Before I left, I wanted to find my Dad’s old camera. It was the camera that he gave to me when I first started out. This was the camera that I learned on and took with me on my first trip to Germany. However, it was lost in the sea of boxes that filled the back shed. I had also been trying to find it for years. On my last day at my home in Canada, at the very back of the shed and at the very bottom of the very last box I found it along with my grandfather’s Brownie SIX-20. I finally, found my Dad’s Pentax Spotmatic F, case and all.
2021: A New Year or A New Hope
Life did not magically change when the clock struck 12 on December 31st. Life doesn’t work like that. What I realized is that no matter what day it is, you have to carve your way through life.
I always went about my life and my photography with a slight degree of laziness. Simply because I put in an effort to get up early and shoot a sunrise, that would somehow get people to follow me and hire me. Again, life doesn’t work like that.
So, this year, I hope that I can work hard and put enough effort into my photography to get out of this quagmire of BS and back on track. One can only put so much on hope and faith before they realize that action is what is needed. That is what I always screwed up.
The bottomline here is that if you are reading this and it has struck a chord with you then take action too. If you want to collaborate or have an idea that you need help with, reach out. I am here for you all. If you want to help me, then I am all ears. This year let’s seek to help each other rather than just taking all that we can and giving nothing in return. There are too many photographers out there that are like that. Take the time to help each other… please. If someone sends a client your way, send two back. Pay it forward and build a better community.
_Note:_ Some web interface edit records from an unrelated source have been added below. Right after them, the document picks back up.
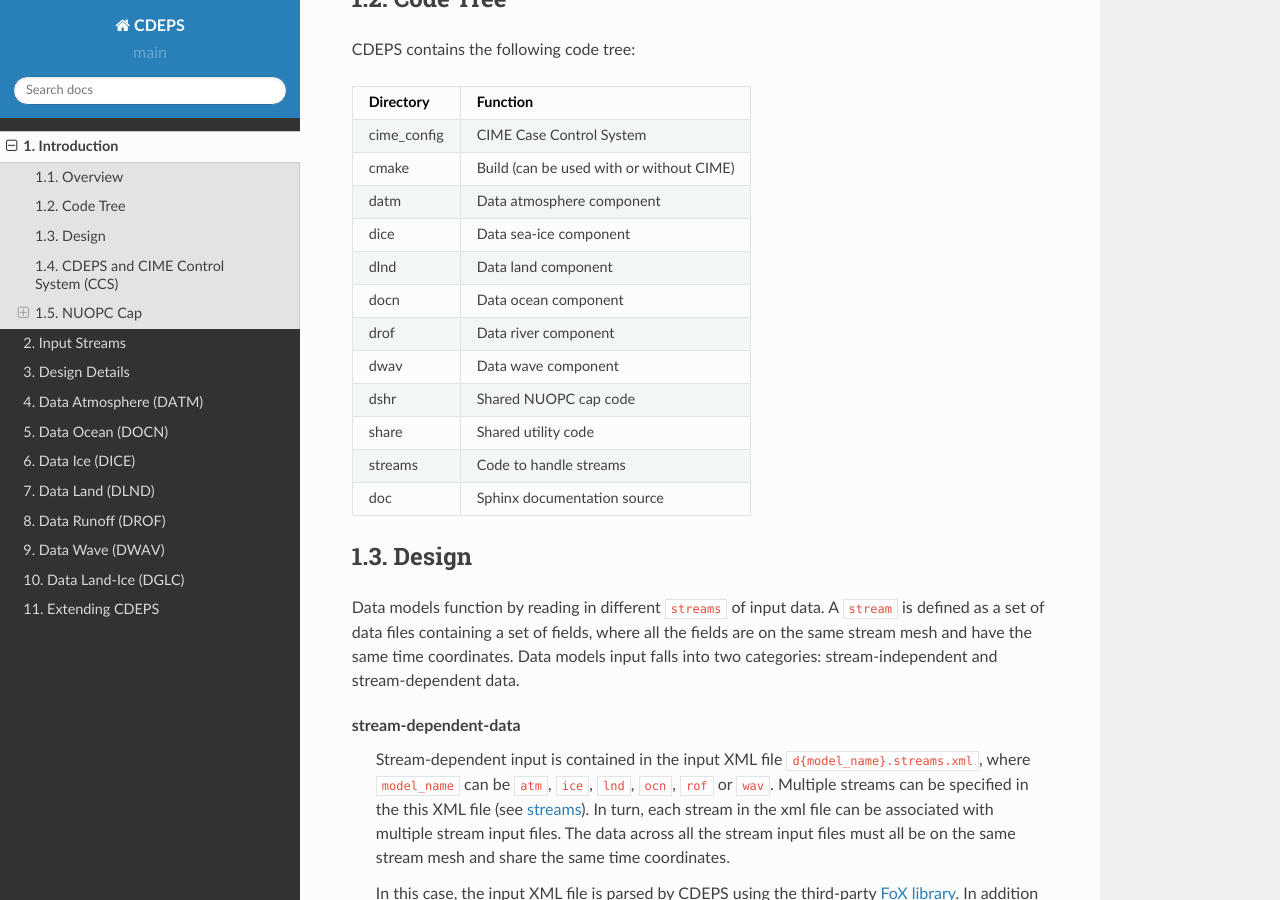
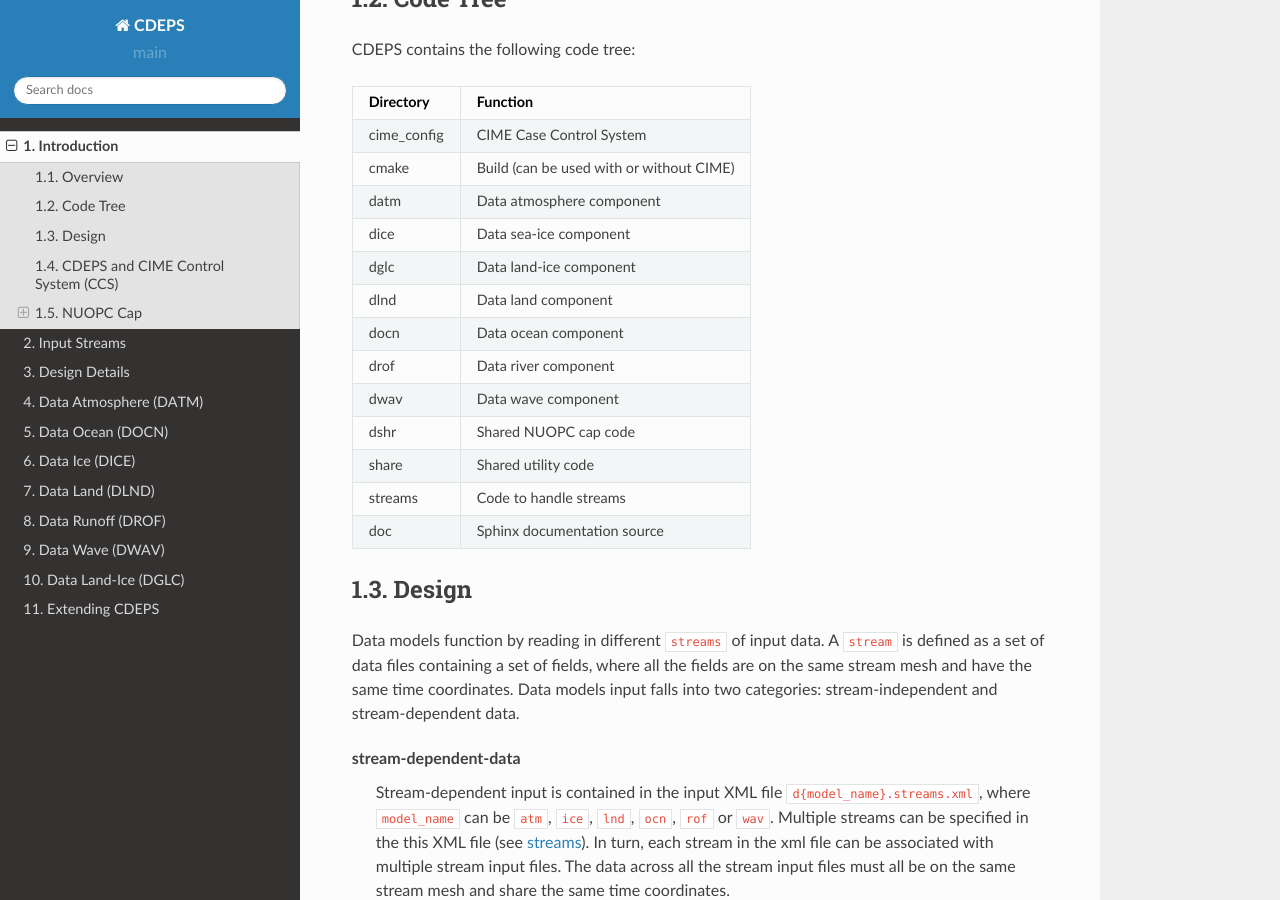
Before and after one commit to ESCOMP/CDEPS, a Sphinx documentation site: the page built from doc/source/introduction.rst, in a window 1280 px wide and 900 px high, scrolled down 954 px. Built offline with Sphinx 7.4.7 and the Read the Docs theme 2.0.0, drawn with Linux system fonts in a browser that asks for light colours; comment, search, counter and statistics services are not loaded.

Commit message:
more additions for dglc

```diff
--- a/doc/source/introduction.rst
+++ b/doc/source/introduction.rst
@@ -59,6 +59,7 @@ cime_config      CIME Case Control System
 cmake            Build (can be used with or without CIME)
 datm             Data atmosphere component
 dice	         Data sea-ice component
+dglc	         Data land-ice component
 dlnd	         Data land component
 docn	         Data ocean component
 drof	         Data river component
@@ -132,7 +133,7 @@ CDEPS and CIME Control System (CCS)
 
 If the CDEPS data models are used in conjunction with the CIME Case Control System (CCS) then the following will also hold:
 Each data model has an xml variable in ``env_run.xml`` that specifies the data model mode.
-These are: ``DATM_MODE``, ``DICE_MODE``, ``DLND_MODE``, ``DOCN_MODE``, ``DROF_MODE``, ``DWAV_MODE``.
+These are: ``DATM_MODE``, ``DICE_MODE``, ``DGLC_MODE``, ``DLND_MODE``, ``DOCN_MODE``, ``DROF_MODE``, ``DWAV_MODE``.
 Each data model mode specifies the streams that are associated with that data model.
 
 More details of the data model design are covered in :ref:`design details<design-details>`.
--- a/doc/source/streams.rst
+++ b/doc/source/streams.rst
@@ -365,7 +365,7 @@ Data Model Namelist Input
 -------------------------
 
 Each data model has an associated input namelist file, ``d{model_name}_in``,
-where ``model_name=[datm,dlnd,dice,docn,drof,dwav]``.
+where ``model_name=[datm,dlnd,dglc,dice,docn,drof,dwav]``.
 
 The following namelist variables appear in each data model namelist:
 
@@ -380,6 +380,8 @@ The following namelist variables appear in each data model namelist:
   :ref:`Data Ice <dice>`
 
   :ref:`Data Land <dlnd>`
+
+  :ref:`Data Land-Ice <dglc>`
 
   :ref:`Data Ocean <docn>`
 
```
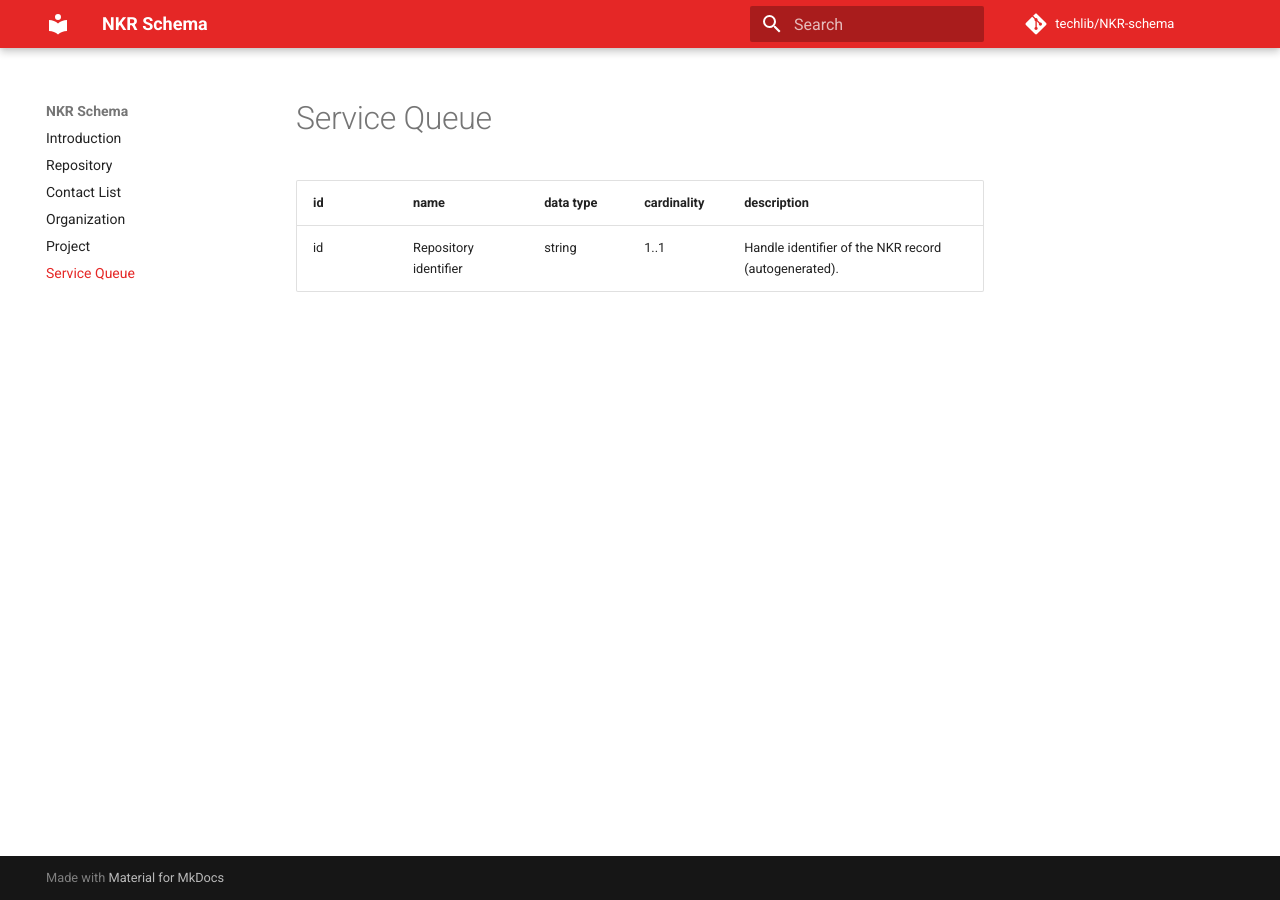
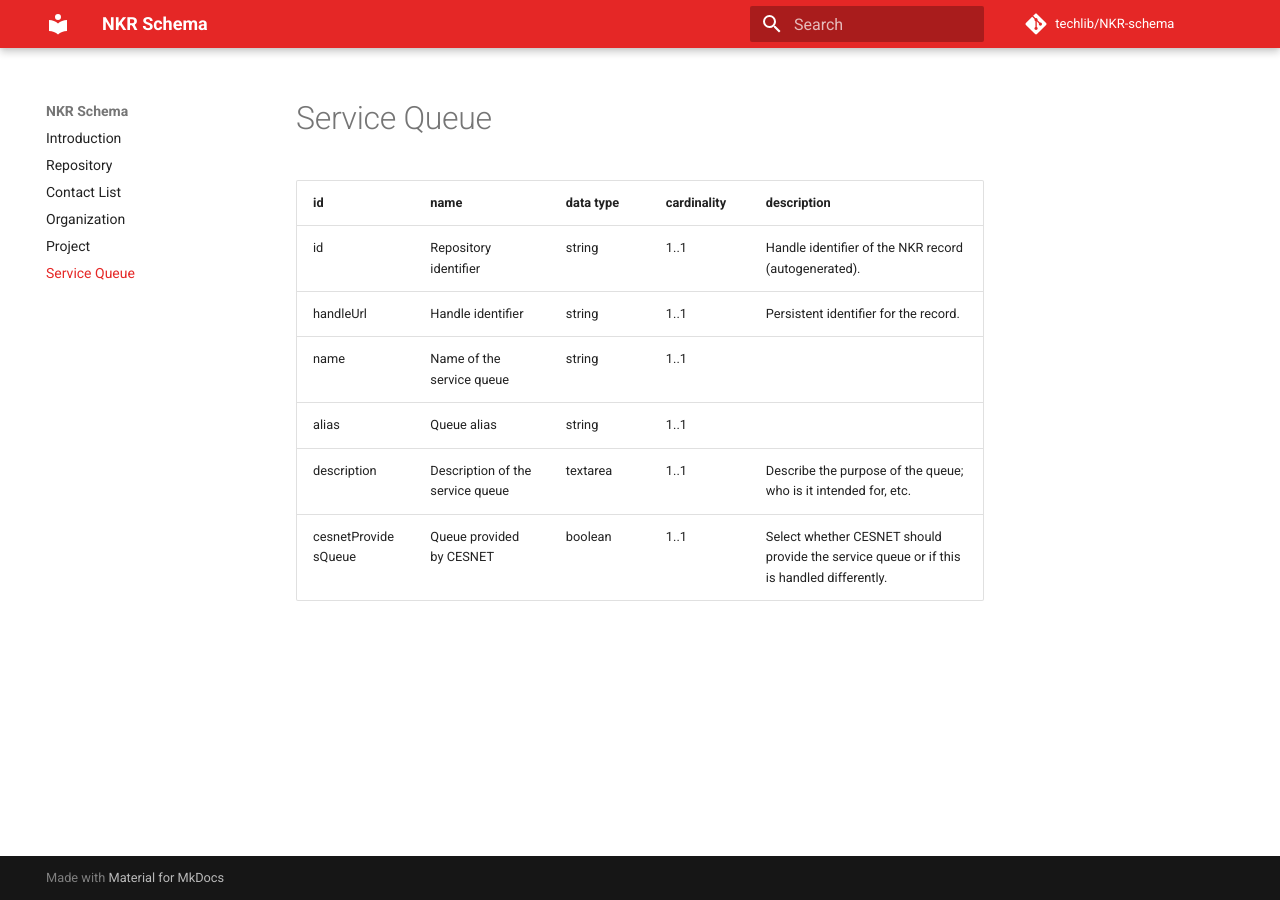
Before and after one commit to techlib/NKR-schema, an MkDocs documentation site: the page built from docs/service-queue.md, in a window 1280 px wide. Built offline with MkDocs 1.6.1 and Material for MkDocs 9.7.7, drawn with Linux system fonts in a browser that asks for light colours; comment, search, counter and statistics services are not loaded.

Commit message:
Update service-queue.md

```diff
--- a/docs/service-queue.md
+++ b/docs/service-queue.md
@@ -1,3 +1,8 @@
 id | name | data type | cardinality | description
 -- | -- | -- | -- | --
 id | Repository identifier | string | 1..1 | Handle identifier of the NKR record (autogenerated).
+handleUrl | Handle identifier | string | 1..1 | Persistent identifier for the record.
+name | Name of the service queue | string | 1..1 |
+alias | Queue alias | string | 1..1 |
+description | Description of the service queue | textarea | 1..1 | Describe the purpose of the queue; who is it intended for, etc.
+cesnetProvidesQueue | Queue provided by CESNET | boolean | 1..1 | Select whether CESNET should provide the service queue or if this is handled differently.
```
To that, I wish all all the best in the New Year and I hope that it will be a better year.